Officials from the European Union and the International Monetary Fund are being asked to delay a critical report into the state of Greece's public finances until after the US Presidential elections in November, according to a Reuters news agency report.

The report, originally slated for early Summer, had been expected to be published during the first week of October to coincide with the EU Finance Ministers meeting and the Leaders' Summit a week or so later.

However, a senior EU official told Reuters that "the Obama administration doesn't want anything on a macroeconomic scale that is going to rock the global economy before Nov. 6". Reuters also reports that sources in the German government have been nudged by administration officials in Washington to keep the report under wraps until the November polls.

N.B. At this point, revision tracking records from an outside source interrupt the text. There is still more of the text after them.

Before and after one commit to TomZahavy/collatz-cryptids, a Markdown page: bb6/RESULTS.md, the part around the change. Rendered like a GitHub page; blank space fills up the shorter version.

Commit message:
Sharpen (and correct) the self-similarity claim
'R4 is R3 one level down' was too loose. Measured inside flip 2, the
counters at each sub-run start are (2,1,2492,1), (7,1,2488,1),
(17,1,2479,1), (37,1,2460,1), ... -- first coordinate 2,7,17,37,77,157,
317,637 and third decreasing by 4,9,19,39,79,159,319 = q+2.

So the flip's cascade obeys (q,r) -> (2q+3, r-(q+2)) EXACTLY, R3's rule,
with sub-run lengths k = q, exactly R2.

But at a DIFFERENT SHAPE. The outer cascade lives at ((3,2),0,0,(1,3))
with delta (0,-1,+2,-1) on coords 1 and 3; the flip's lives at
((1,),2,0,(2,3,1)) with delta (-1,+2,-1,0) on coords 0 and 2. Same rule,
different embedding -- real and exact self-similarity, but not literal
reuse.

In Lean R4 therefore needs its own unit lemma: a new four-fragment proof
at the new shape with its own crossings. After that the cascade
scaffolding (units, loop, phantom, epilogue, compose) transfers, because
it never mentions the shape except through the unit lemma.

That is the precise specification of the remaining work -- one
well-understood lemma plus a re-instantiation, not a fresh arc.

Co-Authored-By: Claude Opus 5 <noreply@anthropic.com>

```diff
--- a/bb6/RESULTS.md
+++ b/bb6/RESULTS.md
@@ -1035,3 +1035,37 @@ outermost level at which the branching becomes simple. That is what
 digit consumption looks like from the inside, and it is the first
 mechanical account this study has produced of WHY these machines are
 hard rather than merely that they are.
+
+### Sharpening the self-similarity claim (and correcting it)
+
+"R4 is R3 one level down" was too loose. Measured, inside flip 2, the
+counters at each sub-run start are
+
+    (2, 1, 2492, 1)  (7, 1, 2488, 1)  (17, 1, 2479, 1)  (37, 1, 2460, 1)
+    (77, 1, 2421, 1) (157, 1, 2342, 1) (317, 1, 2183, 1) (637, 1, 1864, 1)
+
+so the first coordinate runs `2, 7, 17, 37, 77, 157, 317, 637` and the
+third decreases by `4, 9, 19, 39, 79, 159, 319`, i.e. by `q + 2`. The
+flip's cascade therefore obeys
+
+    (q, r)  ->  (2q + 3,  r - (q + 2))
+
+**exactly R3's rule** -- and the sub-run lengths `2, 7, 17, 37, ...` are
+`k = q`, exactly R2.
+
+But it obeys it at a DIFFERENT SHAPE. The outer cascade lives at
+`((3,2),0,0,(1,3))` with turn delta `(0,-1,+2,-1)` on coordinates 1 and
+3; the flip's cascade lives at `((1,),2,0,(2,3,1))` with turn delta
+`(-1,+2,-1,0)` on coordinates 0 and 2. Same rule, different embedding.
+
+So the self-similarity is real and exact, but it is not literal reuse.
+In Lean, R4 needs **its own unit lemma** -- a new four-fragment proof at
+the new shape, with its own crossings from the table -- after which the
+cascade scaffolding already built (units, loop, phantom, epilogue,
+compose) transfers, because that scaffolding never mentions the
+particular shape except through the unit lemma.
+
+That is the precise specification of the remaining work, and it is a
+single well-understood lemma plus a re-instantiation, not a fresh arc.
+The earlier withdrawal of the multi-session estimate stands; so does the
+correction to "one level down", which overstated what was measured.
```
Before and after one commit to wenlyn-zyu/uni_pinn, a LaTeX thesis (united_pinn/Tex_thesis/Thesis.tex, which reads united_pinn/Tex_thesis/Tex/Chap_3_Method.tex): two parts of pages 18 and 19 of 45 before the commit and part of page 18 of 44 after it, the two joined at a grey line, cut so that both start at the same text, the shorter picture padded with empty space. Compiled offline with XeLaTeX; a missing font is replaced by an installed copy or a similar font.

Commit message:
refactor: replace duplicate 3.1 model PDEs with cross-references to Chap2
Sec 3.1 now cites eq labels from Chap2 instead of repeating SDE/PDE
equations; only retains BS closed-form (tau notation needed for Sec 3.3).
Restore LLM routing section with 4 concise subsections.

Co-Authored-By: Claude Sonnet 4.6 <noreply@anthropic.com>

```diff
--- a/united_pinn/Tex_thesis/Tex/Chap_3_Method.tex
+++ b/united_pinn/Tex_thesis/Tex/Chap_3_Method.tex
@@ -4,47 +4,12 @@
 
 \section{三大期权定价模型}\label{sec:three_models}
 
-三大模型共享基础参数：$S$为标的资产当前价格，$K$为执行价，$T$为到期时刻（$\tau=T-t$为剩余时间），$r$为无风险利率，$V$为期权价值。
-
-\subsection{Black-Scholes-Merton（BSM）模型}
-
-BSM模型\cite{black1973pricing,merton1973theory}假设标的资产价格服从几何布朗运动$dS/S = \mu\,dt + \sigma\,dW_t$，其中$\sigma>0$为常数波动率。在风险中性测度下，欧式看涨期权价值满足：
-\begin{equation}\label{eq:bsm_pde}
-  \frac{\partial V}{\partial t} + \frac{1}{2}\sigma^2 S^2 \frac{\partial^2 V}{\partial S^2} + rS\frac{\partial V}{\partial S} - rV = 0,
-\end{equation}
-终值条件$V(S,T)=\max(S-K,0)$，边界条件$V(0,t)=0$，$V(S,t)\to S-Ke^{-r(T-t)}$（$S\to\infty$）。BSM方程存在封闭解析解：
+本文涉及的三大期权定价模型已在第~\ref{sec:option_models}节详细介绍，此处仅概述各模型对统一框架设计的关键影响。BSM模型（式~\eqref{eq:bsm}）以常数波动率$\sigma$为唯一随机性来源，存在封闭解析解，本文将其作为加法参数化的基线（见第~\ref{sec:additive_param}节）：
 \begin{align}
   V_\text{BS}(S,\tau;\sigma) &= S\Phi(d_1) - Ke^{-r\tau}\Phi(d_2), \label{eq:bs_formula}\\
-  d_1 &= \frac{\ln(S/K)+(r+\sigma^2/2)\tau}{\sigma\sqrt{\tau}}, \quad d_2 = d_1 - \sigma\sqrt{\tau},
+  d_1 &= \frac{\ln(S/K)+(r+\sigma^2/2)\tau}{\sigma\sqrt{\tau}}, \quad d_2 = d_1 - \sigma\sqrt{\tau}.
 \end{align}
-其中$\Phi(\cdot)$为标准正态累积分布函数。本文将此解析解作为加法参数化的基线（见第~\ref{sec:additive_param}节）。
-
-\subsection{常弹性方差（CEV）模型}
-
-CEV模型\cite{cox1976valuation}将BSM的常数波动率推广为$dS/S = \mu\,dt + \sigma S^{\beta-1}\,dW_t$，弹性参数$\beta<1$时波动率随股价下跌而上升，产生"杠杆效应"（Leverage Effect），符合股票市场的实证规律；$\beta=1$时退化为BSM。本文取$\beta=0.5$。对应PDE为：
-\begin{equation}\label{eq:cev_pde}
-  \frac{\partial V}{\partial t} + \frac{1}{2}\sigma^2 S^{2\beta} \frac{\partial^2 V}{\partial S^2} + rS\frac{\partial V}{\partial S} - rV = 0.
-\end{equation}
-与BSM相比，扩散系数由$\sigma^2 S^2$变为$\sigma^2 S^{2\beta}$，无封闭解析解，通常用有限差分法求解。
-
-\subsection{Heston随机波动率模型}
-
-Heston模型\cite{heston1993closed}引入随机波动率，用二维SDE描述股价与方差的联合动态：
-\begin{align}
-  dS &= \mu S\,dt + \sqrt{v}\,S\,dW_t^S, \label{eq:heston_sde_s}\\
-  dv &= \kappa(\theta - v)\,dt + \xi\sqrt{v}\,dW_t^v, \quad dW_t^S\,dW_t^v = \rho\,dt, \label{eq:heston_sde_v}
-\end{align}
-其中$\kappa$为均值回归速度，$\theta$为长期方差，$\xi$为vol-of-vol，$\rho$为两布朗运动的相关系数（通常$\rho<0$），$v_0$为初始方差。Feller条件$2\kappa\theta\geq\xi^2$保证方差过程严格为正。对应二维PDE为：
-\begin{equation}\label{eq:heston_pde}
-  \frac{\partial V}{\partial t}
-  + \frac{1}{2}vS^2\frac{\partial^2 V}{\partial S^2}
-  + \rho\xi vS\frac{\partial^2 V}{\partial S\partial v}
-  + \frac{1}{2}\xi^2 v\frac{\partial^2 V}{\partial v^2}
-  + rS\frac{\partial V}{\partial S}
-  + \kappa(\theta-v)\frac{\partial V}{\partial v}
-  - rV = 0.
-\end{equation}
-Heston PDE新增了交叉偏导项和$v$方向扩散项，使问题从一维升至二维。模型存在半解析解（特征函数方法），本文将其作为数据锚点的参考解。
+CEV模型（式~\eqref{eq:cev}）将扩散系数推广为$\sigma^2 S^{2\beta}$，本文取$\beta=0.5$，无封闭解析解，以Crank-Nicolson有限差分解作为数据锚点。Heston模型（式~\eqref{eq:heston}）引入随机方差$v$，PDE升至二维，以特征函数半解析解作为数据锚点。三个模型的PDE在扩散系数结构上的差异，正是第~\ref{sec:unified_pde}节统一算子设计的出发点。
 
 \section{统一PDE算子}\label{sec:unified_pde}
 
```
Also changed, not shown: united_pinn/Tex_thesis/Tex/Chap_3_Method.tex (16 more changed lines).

Along with the European Central Bank, the EU and the IMF form what is called the Troika of Greece's international lenders and the final arbiters of terms linked to its €240bn in bailouts negotiated over the past two years. Troika officials have been in Athens since July to assess the efforts of Prime Minister Antonis Samaras and his coalition government partners in agreeing to new spending cuts and austerity measures worth around €11.5bn. Agreement on the proposals is crucial for the cash-strapped nation's Treasury and the release of around €31.5bn in funds from the most recent EU/IMF bailout.

EU spokesperson Simon O'Connor said Friday that Troika analysts would take a one-week break from their work in Athens.

The Financial Times Deutschland reported Friday that senior Greek lenders from the frist bailout may be prepared to take a so-called haircut on around €53bn in loans from the now-defunct Greek Loan Facility. Last year, private Greek government bondholders agreed to swap existing debt for new paper that effectively reduced Greece's debt burden by around €100bn in what many say was the largest bond restructuring in history.

Samaras, has been trying for months to find agreement with his political rivals on the new austerity measures and has been trying to convince lenders to allow Greece an extra two years to implement the stern austerity measures agreed last year by his predecessor, Lucas Papademos, arguing that severe economic slowdown and record unemployment have made delivery of those commitments virtually impossible.

Greece's economy shrank a reported 6.2 percent in the three months ending in June, according to the country's official statistics office, a path that's likely to mean the four-year recession has loped more than 20 percent from total output, making it the most severe contraction in post-war history.

Tax revenues to date have missed the government's target by around €2.8bn as the economy slowed and unemployment surged past 25 percent. The combination has meant that Greece's target of reducing its budget deficit to 7.3 percent this year, from 9.3 percent in 2011, is looking increasingly unlikely, setting up the need for even deeper austerity measures in the coming years.

Greece's state-run thinktank, the Center of Planning and Economic Research, has said the country's promise to cut debt to 120 percent of GDP by 2020 is unachievable, unless the government initiates a series of "targeted policy interventions" which include extensions on the timing of the austerity measures and lower interest rates on loans.

Greece "would die" if it left the single currency, Samaras told a rally in Thessaloniki recently. "Staying in the euro and regaining credibility is the fight we are fighting now. If we left the euro, pensions wouldn't be cut; they simply wouldn't exist. There would be no spending on medicine. Petrol wouldn't be more expensive: it would be rationed."